It not a surprise then that some banks have already taken a leap of faith by investing in chatbots to deliver contextual insights to the right person at the right time. They are viewing chatbots as new age contact centre executives, but ones that never sleep, never make mistakes and operate at machine speed, delivering instant answers and responses. According to a recent report from Bain, 5% to 6% of respondents in the US, the UK and Australia already use voice assistants for their banking, and between one-fifth and one-quarter are open to trying the technology for banking in the future. Many banks have put the technology in their innovation pipeline, but to date only a few banks, such as Santander UK, Capital One and USAA, actually use it in market.
Very recently Commonwealth Bank of Australia launched Ceba , an AI powered chatbot that’s available 24/7 and can recognise approximately 60,000 different ways customers ask for the 200 banking tasks and will eventually be able to tell users what they are spending their money on.
With their capability to enable intelligent and ‘human like’ customer experience while driving down costs, the digital assistant seem to be a very attractive proposition for banks. So should all the banks hop on to the bandwagon to adopt chatbots? Possibly, but they need to tread cautiously and weigh in various considerations related to their business before they make a rush.
For instance, Banks need to consider regulatory aspects, given that machine intelligence is not designed with any moral understanding of nuanced expressions such as “fair treatment”. Banks may need to train the chatbots on what it can say and what statements may be problematic due to their legally binding nature. Banks need to look at their customer profile and assess if their customers would actually want to talk to chatbots? Furthermore, despite all its intelligence, banks need to be cognizant that a bot can’t empathise or understand emotions, thus ignoring a customer’s frustration when an error occurs, which could create the risk of eroding goodwill and trust in the brand. Since the interaction involve customers and banks data, banks would need to look at the data security aspects. There could be many other unexplored questions that need to be dealt with like what happens when the chatbots start talking to each other? And in a language not understood by humans? Also, banks may need to be realistic that chatbots can’t be successful overnight – AI won’t work miracles or generate magical experiences for customers on its own – their intelligence and accuracy would need to be built over time aided by thousands of iterations to drive learning. Given the different levels of maturity of various vendor solutions, they will almost exclusively rely on heavy training with banks’ data. What’s also seldom mentioned is that AI solutions are far from finished products, with a long path to readiness for integration and deployment in a large enterprise context.
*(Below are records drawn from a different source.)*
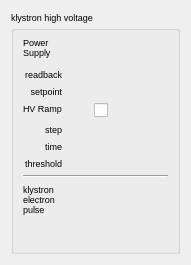
Before: the Qt Designer form src/widgets/ui/klystronHV.ui in srgblnch/LinacGUI, drawn with Qt 5.
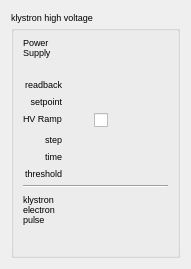
After: the same form once the commit is applied. Custom widgets are drawn as their Qt base class.

Commit message: pop up widget minor changes in the minimum size of widget to adapt them to message sizes

The edit to the form file:
```diff
--- a/src/widgets/ui/klystronHV.ui
+++ b/src/widgets/ui/klystronHV.ui
@@ -6,7 +6,7 @@
    <rect>
     <x>0</x>
     <y>0</y>
-    <width>170</width>
+    <width>172</width>
     <height>265</height>
    </rect>
   </property>
@@ -54,7 +54,7 @@
         <property name="minimumSize">
          <size>
           <width>100</width>
-          <height>0</height>
+          <height>20</height>
          </size>
         </property>
         <property name="font">
@@ -201,7 +201,7 @@
         <property name="minimumSize">
          <size>
           <width>100</width>
-          <height>0</height>
+          <height>20</height>
          </size>
         </property>
         <property name="font">
```
The commit also changes 5 other files.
Finally, for the banks which intend to transform themselves digitally, chatbots should not end up as being just front-end solutions as that could mean severely limiting their capabilities. A lot of the functions designed into the digital assistant may need to be deeply integrated with bank’s existing back-end systems to extract the real value – which would mean that banks would do well to upgrade the back-end systems as well.